Risks have been evaluated for the first time
In vitro fertilization risks (IVF) are the medical complications that can be associated with it. In this respect, women with heart disease are known to have an increased risk of suffering medical complications compared to healthy women (Circulation 2001: 104; 515-21/Eur Heart J 2010; 31, 2124-32). But does this risk increase when women with heart problems undergo IVF?
A recently published article (JACC 2014; 64,1862-6) evaluated this risk for the first time, confirming that it really exists. The study included 20 women, mean age 37 ± 4 years, with 22 pregnancies. Fifteen pregnancies (68%) occurred in women with congenital heart problems and 7 (32%) in women with acquired heart disease.
At least one complication was detected in 73% of the pregnancies. Eighteen percent of the heart patients suffered ovarian hyperstimulation syndrome, compared to 1% of the healthy women. Adverse cardiac maternal outcomes were detected in 27% of the cardiac patients, compared to 13% in pregnant women with heart disease not conceiving with assisted reproductive technologies (ART). Foetal or neonatal problems were detected 45% of the cardiac patients compared to 20% of pregnant women with heart disease not conceiving with ART. Foetal prematurity was also higher in the heart patients (32%) than in a reference ART population (13%). As the authors state, ovarian hormonal hyperstimulation is a “potentially serious complication of ART“, which is more dangerous in heart patients, in which moderate forms of ovarian hyperstimulation can be poorly tolerated.
From an ethical point of view (said eh authors), it seems clear that the poor response to ART in women with heart disease must be considered.

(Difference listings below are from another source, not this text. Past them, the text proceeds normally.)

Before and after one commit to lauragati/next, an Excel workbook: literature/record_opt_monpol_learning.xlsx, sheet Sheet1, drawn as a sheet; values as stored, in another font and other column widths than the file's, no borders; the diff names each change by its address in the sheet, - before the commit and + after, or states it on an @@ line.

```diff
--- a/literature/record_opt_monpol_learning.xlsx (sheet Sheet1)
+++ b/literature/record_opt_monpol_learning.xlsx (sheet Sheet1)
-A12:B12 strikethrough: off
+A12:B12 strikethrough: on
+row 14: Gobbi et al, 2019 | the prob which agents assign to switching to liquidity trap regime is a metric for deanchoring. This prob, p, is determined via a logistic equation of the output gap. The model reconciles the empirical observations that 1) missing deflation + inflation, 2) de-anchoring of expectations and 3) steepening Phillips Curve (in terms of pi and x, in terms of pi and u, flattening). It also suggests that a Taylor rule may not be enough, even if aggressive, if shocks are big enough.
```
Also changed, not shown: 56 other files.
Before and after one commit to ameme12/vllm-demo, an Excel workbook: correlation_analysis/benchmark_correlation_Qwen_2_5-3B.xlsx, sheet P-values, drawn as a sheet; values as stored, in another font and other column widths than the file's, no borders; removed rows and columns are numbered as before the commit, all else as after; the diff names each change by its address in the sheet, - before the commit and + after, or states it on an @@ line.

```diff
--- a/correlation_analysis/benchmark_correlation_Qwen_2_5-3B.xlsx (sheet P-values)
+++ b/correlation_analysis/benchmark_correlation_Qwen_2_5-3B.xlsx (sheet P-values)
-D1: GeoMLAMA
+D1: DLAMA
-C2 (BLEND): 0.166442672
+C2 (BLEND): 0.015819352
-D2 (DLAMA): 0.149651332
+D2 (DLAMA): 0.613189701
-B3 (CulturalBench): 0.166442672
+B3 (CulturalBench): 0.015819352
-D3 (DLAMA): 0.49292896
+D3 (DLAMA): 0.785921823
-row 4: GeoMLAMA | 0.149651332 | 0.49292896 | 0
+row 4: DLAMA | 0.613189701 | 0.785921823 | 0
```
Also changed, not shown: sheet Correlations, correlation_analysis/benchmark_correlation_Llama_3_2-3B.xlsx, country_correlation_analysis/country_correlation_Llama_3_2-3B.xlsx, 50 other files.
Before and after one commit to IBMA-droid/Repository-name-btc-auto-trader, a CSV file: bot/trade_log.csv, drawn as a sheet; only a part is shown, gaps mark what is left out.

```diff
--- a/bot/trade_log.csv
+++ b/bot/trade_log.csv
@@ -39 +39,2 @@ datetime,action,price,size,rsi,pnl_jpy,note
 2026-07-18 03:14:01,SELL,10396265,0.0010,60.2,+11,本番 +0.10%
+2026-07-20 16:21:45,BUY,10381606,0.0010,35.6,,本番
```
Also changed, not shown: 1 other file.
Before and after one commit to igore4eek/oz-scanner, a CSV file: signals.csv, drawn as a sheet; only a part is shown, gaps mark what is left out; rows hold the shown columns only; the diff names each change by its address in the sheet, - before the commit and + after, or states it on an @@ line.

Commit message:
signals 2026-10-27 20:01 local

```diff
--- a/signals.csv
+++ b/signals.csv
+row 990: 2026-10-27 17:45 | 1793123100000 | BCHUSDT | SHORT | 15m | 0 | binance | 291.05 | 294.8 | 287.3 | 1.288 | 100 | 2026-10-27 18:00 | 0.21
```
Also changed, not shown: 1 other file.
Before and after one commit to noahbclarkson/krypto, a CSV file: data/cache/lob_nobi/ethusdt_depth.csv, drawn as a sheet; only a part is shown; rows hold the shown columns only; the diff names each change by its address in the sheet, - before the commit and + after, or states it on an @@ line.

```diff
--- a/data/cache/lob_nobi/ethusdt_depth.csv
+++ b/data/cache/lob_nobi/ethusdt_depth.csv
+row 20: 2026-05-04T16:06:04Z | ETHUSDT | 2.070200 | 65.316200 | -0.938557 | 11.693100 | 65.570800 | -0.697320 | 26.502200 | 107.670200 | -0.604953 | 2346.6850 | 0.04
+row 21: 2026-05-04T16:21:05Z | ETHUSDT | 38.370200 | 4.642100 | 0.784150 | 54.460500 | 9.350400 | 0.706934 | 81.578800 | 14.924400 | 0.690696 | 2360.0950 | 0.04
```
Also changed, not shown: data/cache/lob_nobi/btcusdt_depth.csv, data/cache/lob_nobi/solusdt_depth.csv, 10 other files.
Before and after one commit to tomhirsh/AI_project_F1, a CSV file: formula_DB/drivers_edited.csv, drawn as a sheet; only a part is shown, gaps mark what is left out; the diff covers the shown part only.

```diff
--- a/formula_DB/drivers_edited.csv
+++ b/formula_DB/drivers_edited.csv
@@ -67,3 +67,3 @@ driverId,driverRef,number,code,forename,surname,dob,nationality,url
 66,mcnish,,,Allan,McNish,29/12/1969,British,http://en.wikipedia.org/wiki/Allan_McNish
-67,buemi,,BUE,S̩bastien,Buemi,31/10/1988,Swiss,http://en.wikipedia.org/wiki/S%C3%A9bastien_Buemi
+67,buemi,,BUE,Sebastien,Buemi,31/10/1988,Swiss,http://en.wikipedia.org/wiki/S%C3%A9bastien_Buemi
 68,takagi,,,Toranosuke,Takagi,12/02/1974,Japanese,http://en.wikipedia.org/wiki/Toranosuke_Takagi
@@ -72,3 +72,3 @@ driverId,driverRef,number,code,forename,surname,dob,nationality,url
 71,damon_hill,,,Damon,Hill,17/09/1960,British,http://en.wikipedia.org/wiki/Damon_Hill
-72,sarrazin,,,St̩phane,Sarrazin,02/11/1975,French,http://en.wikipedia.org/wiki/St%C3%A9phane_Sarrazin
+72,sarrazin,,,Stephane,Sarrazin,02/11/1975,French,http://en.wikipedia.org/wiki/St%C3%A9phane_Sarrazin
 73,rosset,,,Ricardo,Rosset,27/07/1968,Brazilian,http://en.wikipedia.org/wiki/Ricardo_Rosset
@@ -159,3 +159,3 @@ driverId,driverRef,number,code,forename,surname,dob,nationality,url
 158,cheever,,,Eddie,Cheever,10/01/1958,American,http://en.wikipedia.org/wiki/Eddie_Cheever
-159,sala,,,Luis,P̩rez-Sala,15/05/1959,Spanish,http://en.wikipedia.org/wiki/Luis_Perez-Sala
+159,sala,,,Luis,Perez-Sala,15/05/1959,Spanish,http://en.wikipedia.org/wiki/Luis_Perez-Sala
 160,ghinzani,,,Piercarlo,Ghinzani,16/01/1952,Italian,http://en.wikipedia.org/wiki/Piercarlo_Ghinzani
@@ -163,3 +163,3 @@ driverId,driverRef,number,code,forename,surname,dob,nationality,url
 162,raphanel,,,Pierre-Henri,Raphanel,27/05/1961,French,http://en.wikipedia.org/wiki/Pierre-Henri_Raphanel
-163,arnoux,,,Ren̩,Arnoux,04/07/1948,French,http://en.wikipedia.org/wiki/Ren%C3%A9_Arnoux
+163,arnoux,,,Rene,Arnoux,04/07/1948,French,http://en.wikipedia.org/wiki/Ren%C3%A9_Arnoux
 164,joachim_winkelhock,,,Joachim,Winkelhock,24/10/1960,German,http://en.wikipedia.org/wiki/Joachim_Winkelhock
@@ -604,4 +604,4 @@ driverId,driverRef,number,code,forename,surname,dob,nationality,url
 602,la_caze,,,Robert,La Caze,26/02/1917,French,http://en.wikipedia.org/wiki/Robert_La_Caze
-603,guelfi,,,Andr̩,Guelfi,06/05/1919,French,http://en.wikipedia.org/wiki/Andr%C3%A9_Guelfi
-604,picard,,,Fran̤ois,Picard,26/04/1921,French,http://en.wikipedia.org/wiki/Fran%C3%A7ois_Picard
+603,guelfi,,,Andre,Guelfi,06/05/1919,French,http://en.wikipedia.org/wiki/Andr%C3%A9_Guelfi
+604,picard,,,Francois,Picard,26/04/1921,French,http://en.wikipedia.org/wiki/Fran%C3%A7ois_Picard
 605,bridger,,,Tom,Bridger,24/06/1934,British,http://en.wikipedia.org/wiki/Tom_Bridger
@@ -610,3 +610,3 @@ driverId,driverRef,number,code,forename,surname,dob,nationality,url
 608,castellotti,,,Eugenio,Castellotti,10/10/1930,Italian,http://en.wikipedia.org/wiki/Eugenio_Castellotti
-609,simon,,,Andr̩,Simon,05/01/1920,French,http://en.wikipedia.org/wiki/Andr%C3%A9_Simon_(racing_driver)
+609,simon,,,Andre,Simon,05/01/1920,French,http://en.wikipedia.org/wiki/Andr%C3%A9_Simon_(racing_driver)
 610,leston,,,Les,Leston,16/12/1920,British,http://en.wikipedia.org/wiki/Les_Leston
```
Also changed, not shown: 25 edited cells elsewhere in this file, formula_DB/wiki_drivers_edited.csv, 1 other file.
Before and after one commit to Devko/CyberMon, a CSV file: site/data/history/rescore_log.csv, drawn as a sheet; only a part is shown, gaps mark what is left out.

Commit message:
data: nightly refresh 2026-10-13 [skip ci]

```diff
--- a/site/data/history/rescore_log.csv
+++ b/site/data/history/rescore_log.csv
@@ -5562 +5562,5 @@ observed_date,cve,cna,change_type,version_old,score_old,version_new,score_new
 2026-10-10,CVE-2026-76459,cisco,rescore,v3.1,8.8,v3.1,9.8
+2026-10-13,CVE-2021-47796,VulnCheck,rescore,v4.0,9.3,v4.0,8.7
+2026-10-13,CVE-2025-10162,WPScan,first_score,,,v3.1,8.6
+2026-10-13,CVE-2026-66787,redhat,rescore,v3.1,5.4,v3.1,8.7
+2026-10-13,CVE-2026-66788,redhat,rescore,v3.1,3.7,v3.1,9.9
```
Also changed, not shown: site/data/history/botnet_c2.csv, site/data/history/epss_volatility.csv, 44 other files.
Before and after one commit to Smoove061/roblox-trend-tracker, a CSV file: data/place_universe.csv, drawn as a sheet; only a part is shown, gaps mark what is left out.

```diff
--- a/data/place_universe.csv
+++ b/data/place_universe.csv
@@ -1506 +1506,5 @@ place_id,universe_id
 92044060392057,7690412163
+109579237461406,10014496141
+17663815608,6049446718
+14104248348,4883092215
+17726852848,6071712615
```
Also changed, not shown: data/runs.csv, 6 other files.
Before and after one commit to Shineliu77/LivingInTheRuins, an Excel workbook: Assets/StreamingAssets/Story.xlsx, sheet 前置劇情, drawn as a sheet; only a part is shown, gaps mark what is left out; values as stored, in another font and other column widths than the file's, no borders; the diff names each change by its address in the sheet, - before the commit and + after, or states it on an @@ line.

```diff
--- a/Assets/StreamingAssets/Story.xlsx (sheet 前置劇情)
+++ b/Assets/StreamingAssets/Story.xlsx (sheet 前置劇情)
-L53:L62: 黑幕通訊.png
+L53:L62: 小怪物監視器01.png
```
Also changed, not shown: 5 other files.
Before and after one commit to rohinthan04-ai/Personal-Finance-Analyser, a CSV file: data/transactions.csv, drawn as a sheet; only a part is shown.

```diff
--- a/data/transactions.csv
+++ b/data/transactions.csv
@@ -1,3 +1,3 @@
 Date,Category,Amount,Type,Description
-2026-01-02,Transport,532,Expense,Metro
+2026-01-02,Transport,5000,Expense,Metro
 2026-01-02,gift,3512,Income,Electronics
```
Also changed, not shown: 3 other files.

The views, opinions and positions expressed by these authors and blogs are theirs and do not necessarily represent that of the Bioethics Research Library and Kennedy Institute of Ethics or Georgetown University.